“Either write something worth reading or do something worth writing.” — Benjamin Franklin
Okay, maybe you’re not a writer. Maybe you illustrate the packing for industrial solvents. The same rule applies. Either illustrate the packing for an industrial solvent worth seeing, or do something worth illustrating.
The point is: put every inch of your being into every moment of your life. Live at 273%. Live loudly, boldly, authentically. Exist as though there’s a camera crew trailing you. Imagine that Satan or Thor or whoever meets you in the afterworld is going to rate your lifetime out of ten, like an…
Your doctor won’t look you in the eye.
“It’s… it’s…” his head hangs low as he fiddles with the end of his stethoscope (not a medical euphemism), face as white as the lab coat he’s wearing.
You swallow back your fear. “Just tell me, doc.” You demand.
He sighs, long and hard (still not a euphemism) and finally looks up. “It’s bad,” he announces, “it’s really bad.”
Your heart sinks. “How long have I got?”
“Three, maybe four more minutes?”
“And then what?”
Your doctor presses his lips together. He blinks once, then twice, then shrugs. He knows you already…
One thing I hate about love is that it can be broken.
It can fracture, shatter, scar. It is the gravitational force of our own hearts, possibly the most powerful energy in the universe, and by far the most fragile. We, as humans, are not equipped to handle love at its maximum potential, we’re too clumsy, too frantic, too unsure. This is why we so often injure it, instead. And ourselves in the process.
Another thing I hate about love is that most of us have felt it — being torn away.
Heartbreak is a human experience. It sucks, and…

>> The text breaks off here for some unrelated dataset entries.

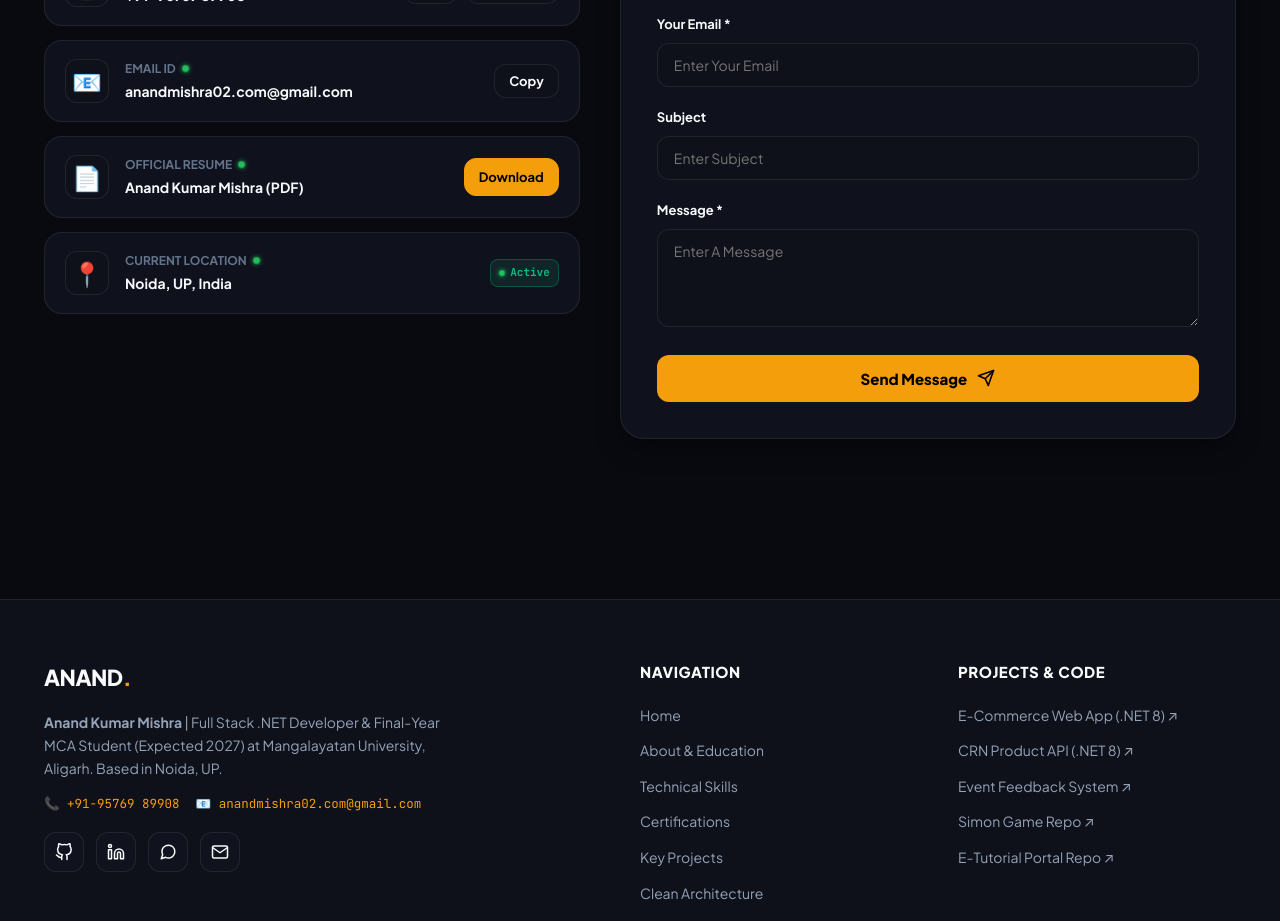
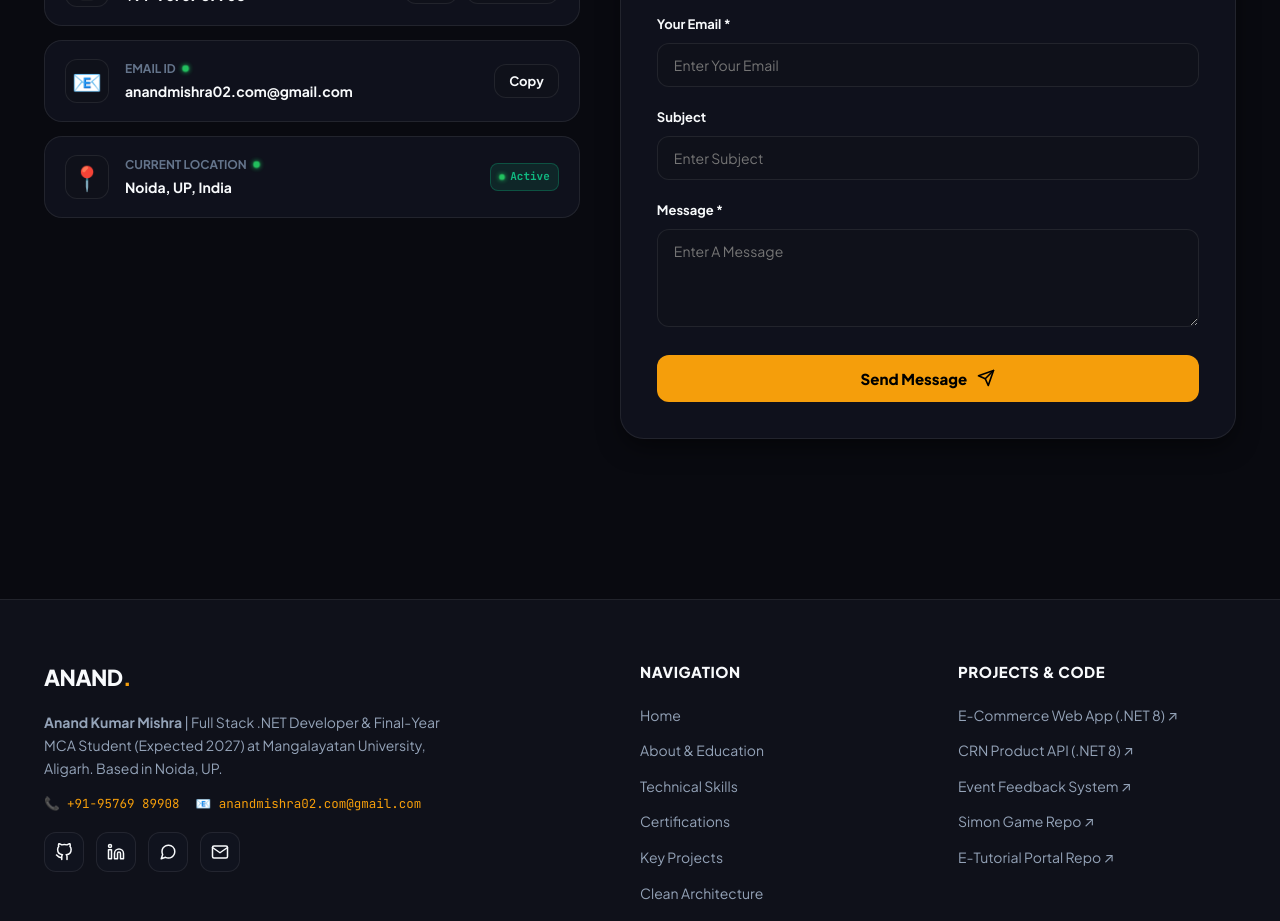
Before and after one commit to Anand9899/Portfolio, a React (Vite) app: page / in a window 1280 px wide. Shown: the part 10560-11481 px from the top of the page. Built offline with nearby package versions, Linux system fonts and the light colour scheme.

Commit message:
Remove resume download card from contact section

```diff
--- a/src/components/Contact.tsx
+++ b/src/components/Contact.tsx
@@ -168,28 +168,6 @@ function Contact({ onCopyEmail, showToast }: ContactProps) {
               </button>
             </div>
 
-            {/* Resume Download Channel Card */}
-            <div className="channel-card">
-              <div className="channel-icon">📄</div>
-              <div className="channel-details">
-                <div style={{ display: 'flex', alignItems: 'center', gap: '6px' }}>
-                  <span className="channel-label">Official Resume</span>
-                  <span className="whatsapp-live-dot" title="Available for download"></span>
-                </div>
-                <span className="channel-value">Anand Kumar Mishra (PDF)</span>
-              </div>
-              <a
-                href={`${import.meta.env.BASE_URL}Anand%20Kumar%20Mishra.pdf`}
-                download="Anand Kumar Mishra.pdf"
-                target="_blank"
-                rel="noreferrer"
-                className="channel-action-btn download-btn"
-                title="Download Official Resume PDF"
-              >
-                Download
-              </a>
-            </div>
-
             {/* Current Location Card */}
             <div className="channel-card">
               <div className="channel-icon">📍</div>
```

Full transparency here:
It’s half 6 on a Wednesday evening as I begin this. I’m sat in total darkness, save for the artificial light of my laptop screen, tears drying up in my eyelashes and my heart throbbing in my ears. I’ve just stopped crying. Three minutes ago I was sprawled out on my carpet, the weight of the pitch black planet pressing down on me as a I heavy cried for twenty solid minutes.
What about? I don’t know.
Nothing explicit, there’s no tangible reason. Or maybe there’s several, which is why I cannot focus on anything in particular…
The moonlight sparkles and touches her body,
The moonlight merges with twilight and reflects on her coffee,
Black, strong, awakening, and comforting like her eyes,
Sizzled with our poignant evening — our love in disguise,
Split with the words I could not utter,
Ached with the yearning that we would flutter.
The stars smile and admire her beauty, The stars compete with one another to settle in her courtesy, Kind, protective, loving, and nurturing like her soul, Sprinkled with pain-inflicted notes in her sorrow, Chaunted with the words I created in my art, Shaken with the unquiet and silent cry…
I imagine in a parallel universe I might be a caricaturist or a botanist or somewhere asleep on the moon — but here, I am a writer.